* Problem description
The answer must be an exact printing of every record below, with the pictures omitted.

* Recorded data
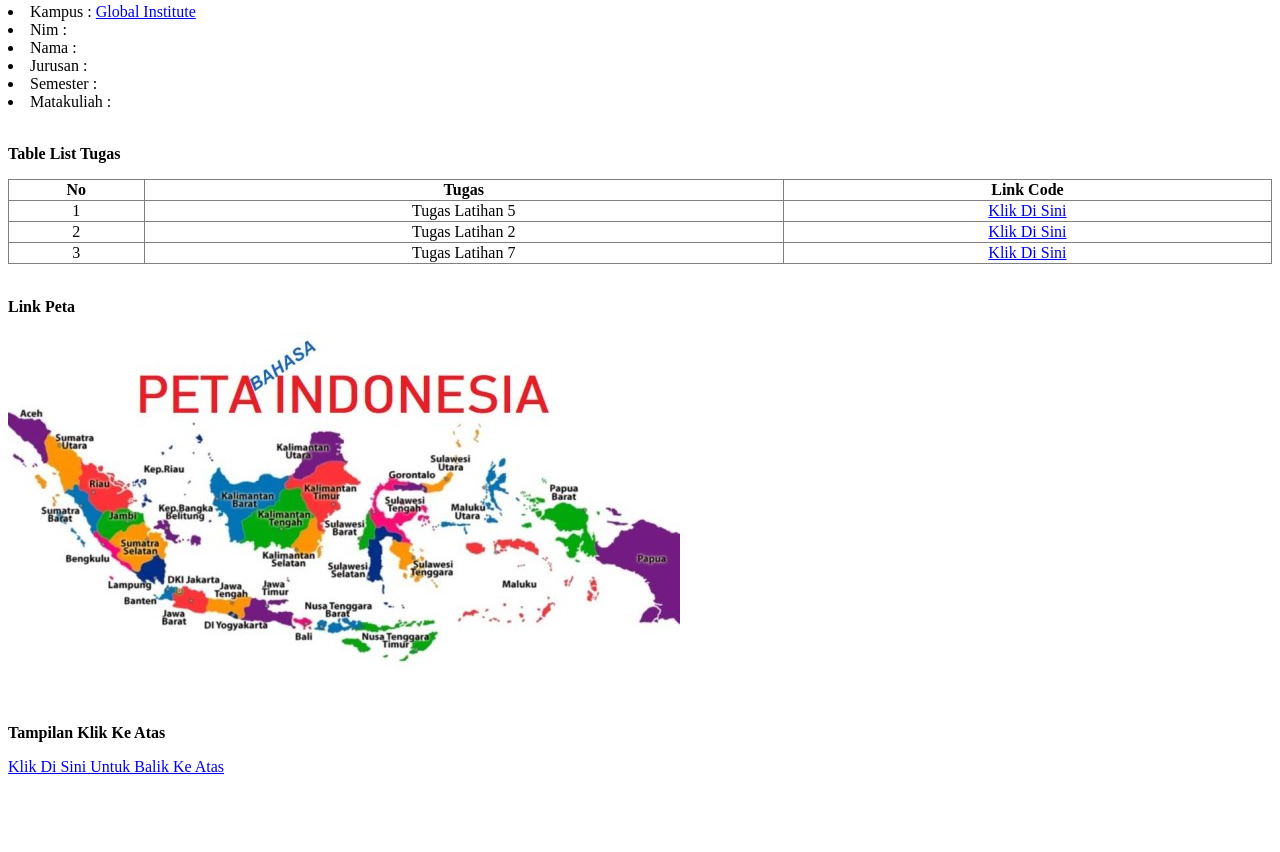
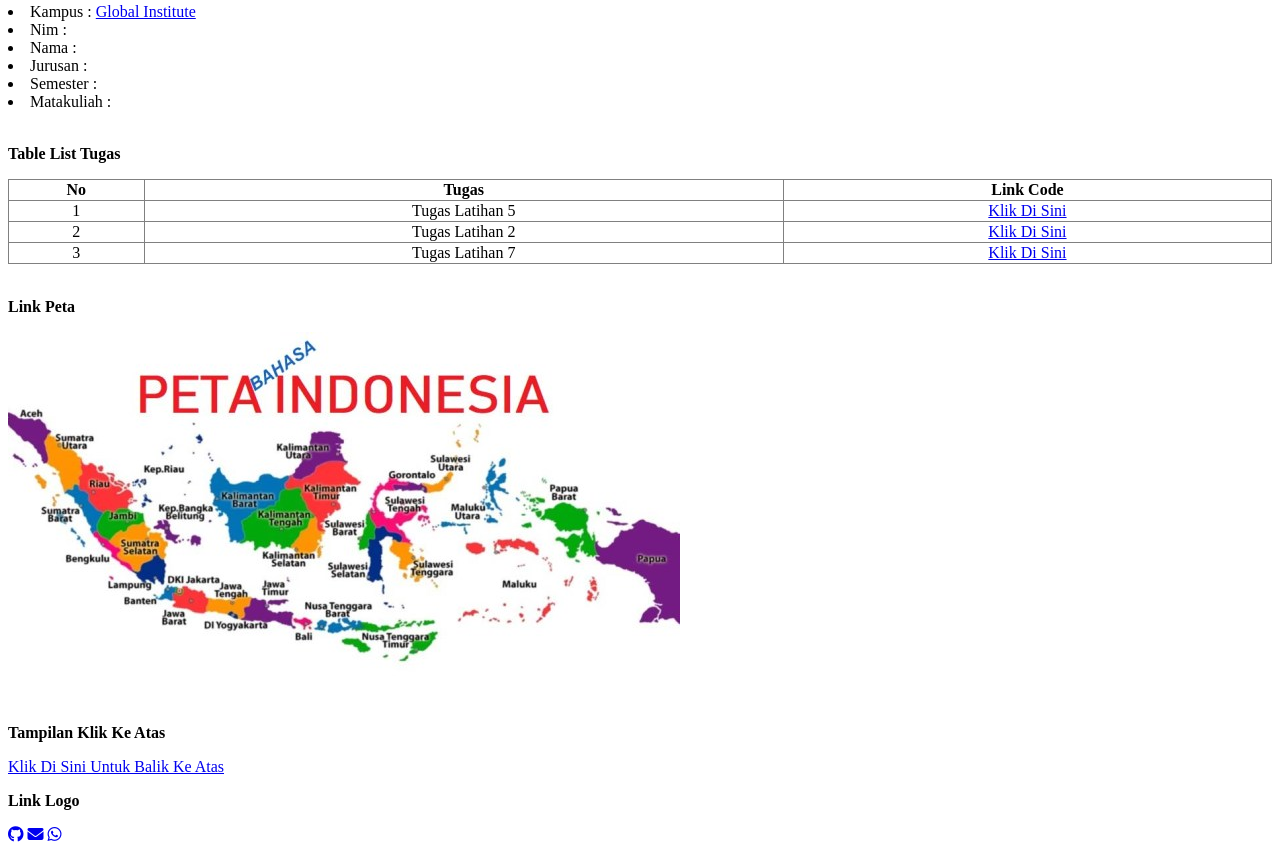
Before and after one commit to rapp-afk/1124160130-uts-s2, a plain HTML site: page index.html in a window 1280 px wide. Shown: the part 345-1197 px from the top of the page. Before the commit the page ends 1129 px from the top, so only its background shows below. Drawn offline with Linux system fonts and the light colour scheme.

Commit message:
link logo

```diff
--- a/index.html
+++ b/index.html
@@ -5,6 +5,7 @@
     <meta name="viewport" content="width=device-width, initial-scale=1.0">
     <title>Perancangan Web</title>
     <link rel="icon" href="image/icon.jpg">
+    <link rel="stylesheet" href="https://cdnjs.cloudflare.com/ajax/libs/font-awesome/6.4.2/css/all.min.css">
 </head>
 <body>
    <header font-size: larger; color: black;">Rafa Fathur Rohman (Mahasiswa Global Institute)</header>
@@ -47,5 +48,12 @@
         <area shape="rect" coords="255,276,355,376" alt="jawa" href="jawa.html">
     <br> <p> <b>Tampilan Klik Ke Atas</b></p>
     <a href="#naik">Klik Di Sini Untuk Balik Ke Atas</a>
+    <th></th>
+    <br> <p> <b>Link Logo</b></p>
+    <footer>
+        <a href="https://github.com/rapp-afk"><i class="fa-brands fa-github"></i></a>
+        <a href="mailto:rafafathurrohman42@gmail.com"><i class="fa-solid fa-envelope"></i></a>
+        <a href="https://wa.me/6285710408479"><i class="fa-brands fa-whatsapp"></i></a>
+    </footer>
 </body>
 </html>
```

* Final answer
Before and after one commit to rapp-afk/1124160130-uts-s2, a plain HTML site: page index.html in a window 1280 px wide. Shown: the part 345-1197 px from the top of the page. Before the commit the page ends 1129 px from the top, so only its background shows below. Drawn offline with Linux system fonts and the light colour scheme.

Commit message:
link logo

```diff
--- a/index.html
+++ b/index.html
@@ -5,6 +5,7 @@
     <meta name="viewport" content="width=device-width, initial-scale=1.0">
     <title>Perancangan Web</title>
     <link rel="icon" href="image/icon.jpg">
+    <link rel="stylesheet" href="https://cdnjs.cloudflare.com/ajax/libs/font-awesome/6.4.2/css/all.min.css">
 </head>
 <body>
    <header font-size: larger; color: black;">Rafa Fathur Rohman (Mahasiswa Global Institute)</header>
@@ -47,5 +48,12 @@
         <area shape="rect" coords="255,276,355,376" alt="jawa" href="jawa.html">
     <br> <p> <b>Tampilan Klik Ke Atas</b></p>
     <a href="#naik">Klik Di Sini Untuk Balik Ke Atas</a>
+    <th></th>
+    <br> <p> <b>Link Logo</b></p>
+    <footer>
+        <a href="https://github.com/rapp-afk"><i class="fa-brands fa-github"></i></a>
+        <a href="mailto:rafafathurrohman42@gmail.com"><i class="fa-solid fa-envelope"></i></a>
+        <a href="https://wa.me/6285710408479"><i class="fa-brands fa-whatsapp"></i></a>
+    </footer>
 </body>
 </html>
```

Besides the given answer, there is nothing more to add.